Work item — Scan the entries below for the word "fallback" and copy every line where it turns up.

'''

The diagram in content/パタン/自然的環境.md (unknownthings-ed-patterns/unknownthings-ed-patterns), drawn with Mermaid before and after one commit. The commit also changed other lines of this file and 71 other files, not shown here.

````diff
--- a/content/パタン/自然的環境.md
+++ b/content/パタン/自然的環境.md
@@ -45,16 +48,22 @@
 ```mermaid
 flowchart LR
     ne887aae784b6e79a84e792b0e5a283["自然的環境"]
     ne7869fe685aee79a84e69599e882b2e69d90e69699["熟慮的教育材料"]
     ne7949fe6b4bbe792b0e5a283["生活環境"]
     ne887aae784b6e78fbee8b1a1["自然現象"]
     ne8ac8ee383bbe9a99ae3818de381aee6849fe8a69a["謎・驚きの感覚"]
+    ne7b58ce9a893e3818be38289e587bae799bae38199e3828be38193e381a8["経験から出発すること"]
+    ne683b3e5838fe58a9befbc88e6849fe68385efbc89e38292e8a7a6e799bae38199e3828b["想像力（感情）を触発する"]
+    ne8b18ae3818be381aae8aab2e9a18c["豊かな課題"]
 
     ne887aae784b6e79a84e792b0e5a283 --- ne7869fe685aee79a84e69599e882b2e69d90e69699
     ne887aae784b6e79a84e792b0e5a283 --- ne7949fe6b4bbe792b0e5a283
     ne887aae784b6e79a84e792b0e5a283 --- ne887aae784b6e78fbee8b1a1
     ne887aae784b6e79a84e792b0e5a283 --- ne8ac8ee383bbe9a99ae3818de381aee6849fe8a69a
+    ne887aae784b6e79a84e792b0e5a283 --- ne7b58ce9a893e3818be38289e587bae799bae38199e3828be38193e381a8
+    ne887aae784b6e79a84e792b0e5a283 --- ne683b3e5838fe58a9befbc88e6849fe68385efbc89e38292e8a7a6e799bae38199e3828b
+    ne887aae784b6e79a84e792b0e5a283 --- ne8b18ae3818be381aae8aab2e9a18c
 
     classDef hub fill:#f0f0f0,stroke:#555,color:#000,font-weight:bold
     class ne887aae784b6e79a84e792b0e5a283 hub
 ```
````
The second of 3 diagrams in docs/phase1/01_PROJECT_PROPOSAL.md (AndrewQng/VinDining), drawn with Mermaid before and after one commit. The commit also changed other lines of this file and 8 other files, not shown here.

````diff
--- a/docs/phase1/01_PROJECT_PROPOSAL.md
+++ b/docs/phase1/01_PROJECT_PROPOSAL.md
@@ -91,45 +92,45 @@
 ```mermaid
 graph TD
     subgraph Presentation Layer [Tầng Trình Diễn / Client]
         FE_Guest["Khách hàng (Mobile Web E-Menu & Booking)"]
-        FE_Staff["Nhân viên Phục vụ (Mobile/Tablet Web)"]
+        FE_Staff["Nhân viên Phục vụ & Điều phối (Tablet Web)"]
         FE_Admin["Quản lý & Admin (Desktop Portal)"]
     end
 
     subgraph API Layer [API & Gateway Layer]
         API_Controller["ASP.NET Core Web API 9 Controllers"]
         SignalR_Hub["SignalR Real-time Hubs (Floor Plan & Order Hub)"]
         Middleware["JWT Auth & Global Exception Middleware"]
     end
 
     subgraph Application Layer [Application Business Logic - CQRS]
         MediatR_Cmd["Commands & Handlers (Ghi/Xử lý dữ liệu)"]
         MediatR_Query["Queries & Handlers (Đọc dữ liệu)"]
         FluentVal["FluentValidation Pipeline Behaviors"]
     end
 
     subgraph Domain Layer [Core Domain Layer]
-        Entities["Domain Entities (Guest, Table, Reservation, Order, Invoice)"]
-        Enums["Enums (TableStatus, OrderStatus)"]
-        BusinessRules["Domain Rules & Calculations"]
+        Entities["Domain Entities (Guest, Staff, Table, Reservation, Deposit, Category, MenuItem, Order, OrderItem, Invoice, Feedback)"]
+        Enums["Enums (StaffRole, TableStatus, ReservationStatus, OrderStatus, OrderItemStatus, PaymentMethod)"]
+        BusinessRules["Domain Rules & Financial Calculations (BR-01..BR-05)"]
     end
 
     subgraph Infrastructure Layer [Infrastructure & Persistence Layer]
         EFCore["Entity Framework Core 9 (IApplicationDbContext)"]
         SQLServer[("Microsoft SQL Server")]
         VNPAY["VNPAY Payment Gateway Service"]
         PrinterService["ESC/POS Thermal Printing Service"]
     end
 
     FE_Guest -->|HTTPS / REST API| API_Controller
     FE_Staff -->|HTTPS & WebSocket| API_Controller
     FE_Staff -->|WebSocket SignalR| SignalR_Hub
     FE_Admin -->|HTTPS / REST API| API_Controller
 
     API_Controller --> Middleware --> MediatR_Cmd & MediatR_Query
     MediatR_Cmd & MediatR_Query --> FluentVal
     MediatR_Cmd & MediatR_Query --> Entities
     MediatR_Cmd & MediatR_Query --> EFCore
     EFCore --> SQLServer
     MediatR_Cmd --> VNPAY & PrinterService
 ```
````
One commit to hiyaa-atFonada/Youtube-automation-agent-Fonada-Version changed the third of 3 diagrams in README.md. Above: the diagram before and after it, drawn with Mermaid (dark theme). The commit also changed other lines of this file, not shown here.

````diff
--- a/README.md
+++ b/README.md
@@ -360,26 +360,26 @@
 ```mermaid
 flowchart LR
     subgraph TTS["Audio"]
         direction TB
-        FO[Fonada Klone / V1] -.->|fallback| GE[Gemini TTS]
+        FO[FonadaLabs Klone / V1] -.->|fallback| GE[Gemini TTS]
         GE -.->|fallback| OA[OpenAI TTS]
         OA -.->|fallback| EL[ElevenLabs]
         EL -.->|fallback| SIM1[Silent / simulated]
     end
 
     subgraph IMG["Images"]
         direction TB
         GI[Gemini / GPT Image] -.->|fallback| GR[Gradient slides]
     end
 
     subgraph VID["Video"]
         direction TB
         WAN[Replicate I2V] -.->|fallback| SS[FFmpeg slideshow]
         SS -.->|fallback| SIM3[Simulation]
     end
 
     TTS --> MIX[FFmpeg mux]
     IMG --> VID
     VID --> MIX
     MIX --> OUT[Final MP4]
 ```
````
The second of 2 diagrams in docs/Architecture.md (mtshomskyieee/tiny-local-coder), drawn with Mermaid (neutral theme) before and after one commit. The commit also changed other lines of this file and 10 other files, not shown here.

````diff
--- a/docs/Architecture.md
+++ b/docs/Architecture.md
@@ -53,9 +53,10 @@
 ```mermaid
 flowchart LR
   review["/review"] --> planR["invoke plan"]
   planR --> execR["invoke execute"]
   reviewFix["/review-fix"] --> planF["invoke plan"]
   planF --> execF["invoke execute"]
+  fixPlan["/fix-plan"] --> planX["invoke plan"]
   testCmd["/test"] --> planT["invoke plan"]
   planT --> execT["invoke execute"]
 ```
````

'''

Response box —
-        FO[Fonada Klone / V1] -.->|fallback| GE[Gemini TTS]
+        FO[FonadaLabs Klone / V1] -.->|fallback| GE[Gemini TTS]
         GE -.->|fallback| OA[OpenAI TTS]
         OA -.->|fallback| EL[ElevenLabs]
         EL -.->|fallback| SIM1[Silent / simulated]
         GI[Gemini / GPT Image] -.->|fallback| GR[Gradient slides]
         WAN[Replicate I2V] -.->|fallback| SS[FFmpeg slideshow]
         SS -.->|fallback| SIM3[Simulation]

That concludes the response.